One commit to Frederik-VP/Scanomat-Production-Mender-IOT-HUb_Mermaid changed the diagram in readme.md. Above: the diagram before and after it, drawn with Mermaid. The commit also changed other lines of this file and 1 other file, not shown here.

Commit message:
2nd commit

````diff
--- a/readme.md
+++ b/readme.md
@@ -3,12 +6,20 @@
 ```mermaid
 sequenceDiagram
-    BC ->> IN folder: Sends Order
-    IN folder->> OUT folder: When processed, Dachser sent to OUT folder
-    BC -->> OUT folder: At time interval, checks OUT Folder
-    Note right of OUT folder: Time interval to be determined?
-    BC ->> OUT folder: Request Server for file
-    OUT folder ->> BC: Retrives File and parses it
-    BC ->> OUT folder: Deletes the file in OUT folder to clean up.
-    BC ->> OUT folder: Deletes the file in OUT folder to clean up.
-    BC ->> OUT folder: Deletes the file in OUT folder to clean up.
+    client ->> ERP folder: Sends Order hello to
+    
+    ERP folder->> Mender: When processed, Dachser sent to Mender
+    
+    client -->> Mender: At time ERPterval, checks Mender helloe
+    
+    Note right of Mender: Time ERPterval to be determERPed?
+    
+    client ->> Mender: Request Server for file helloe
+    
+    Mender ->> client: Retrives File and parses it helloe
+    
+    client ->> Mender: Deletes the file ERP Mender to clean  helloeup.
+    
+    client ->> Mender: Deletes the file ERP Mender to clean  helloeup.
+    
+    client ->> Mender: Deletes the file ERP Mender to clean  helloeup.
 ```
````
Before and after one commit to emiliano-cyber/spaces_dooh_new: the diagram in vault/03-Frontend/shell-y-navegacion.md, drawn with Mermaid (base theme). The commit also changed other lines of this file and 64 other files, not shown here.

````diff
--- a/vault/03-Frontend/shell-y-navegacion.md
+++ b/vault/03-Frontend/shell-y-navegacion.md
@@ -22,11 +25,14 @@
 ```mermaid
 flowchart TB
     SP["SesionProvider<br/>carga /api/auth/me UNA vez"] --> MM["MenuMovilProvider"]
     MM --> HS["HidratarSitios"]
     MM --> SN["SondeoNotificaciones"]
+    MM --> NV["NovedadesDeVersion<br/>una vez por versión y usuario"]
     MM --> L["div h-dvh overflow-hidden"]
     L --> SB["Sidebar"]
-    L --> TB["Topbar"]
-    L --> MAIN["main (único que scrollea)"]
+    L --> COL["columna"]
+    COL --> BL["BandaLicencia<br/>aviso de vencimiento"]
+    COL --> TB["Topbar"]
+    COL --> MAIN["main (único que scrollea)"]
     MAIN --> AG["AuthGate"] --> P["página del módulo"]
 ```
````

————

_Task details_
Give the listing again in full, and make every line match exactly.

_Exercise output_
One commit to Frederik-VP/Scanomat-Production-Mender-IOT-HUb_Mermaid changed the diagram in readme.md. Above: the diagram before and after it, drawn with Mermaid. The commit also changed other lines of this file and 1 other file, not shown here.

Commit message:
2nd commit

````diff
--- a/readme.md
+++ b/readme.md
@@ -3,12 +6,20 @@
 ```mermaid
 sequenceDiagram
-    BC ->> IN folder: Sends Order
-    IN folder->> OUT folder: When processed, Dachser sent to OUT folder
-    BC -->> OUT folder: At time interval, checks OUT Folder
-    Note right of OUT folder: Time interval to be determined?
-    BC ->> OUT folder: Request Server for file
-    OUT folder ->> BC: Retrives File and parses it
-    BC ->> OUT folder: Deletes the file in OUT folder to clean up.
-    BC ->> OUT folder: Deletes the file in OUT folder to clean up.
-    BC ->> OUT folder: Deletes the file in OUT folder to clean up.
+    client ->> ERP folder: Sends Order hello to
+    
+    ERP folder->> Mender: When processed, Dachser sent to Mender
+    
+    client -->> Mender: At time ERPterval, checks Mender helloe
+    
+    Note right of Mender: Time ERPterval to be determERPed?
+    
+    client ->> Mender: Request Server for file helloe
+    
+    Mender ->> client: Retrives File and parses it helloe
+    
+    client ->> Mender: Deletes the file ERP Mender to clean  helloeup.
+    
+    client ->> Mender: Deletes the file ERP Mender to clean  helloeup.
+    
+    client ->> Mender: Deletes the file ERP Mender to clean  helloeup.
 ```
````
Before and after one commit to emiliano-cyber/spaces_dooh_new: the diagram in vault/03-Frontend/shell-y-navegacion.md, drawn with Mermaid (base theme). The commit also changed other lines of this file and 64 other files, not shown here.

````diff
--- a/vault/03-Frontend/shell-y-navegacion.md
+++ b/vault/03-Frontend/shell-y-navegacion.md
@@ -22,11 +25,14 @@
 ```mermaid
 flowchart TB
     SP["SesionProvider<br/>carga /api/auth/me UNA vez"] --> MM["MenuMovilProvider"]
     MM --> HS["HidratarSitios"]
     MM --> SN["SondeoNotificaciones"]
+    MM --> NV["NovedadesDeVersion<br/>una vez por versión y usuario"]
     MM --> L["div h-dvh overflow-hidden"]
     L --> SB["Sidebar"]
-    L --> TB["Topbar"]
-    L --> MAIN["main (único que scrollea)"]
+    L --> COL["columna"]
+    COL --> BL["BandaLicencia<br/>aviso de vencimiento"]
+    COL --> TB["Topbar"]
+    COL --> MAIN["main (único que scrollea)"]
     MAIN --> AG["AuthGate"] --> P["página del módulo"]
 ```
````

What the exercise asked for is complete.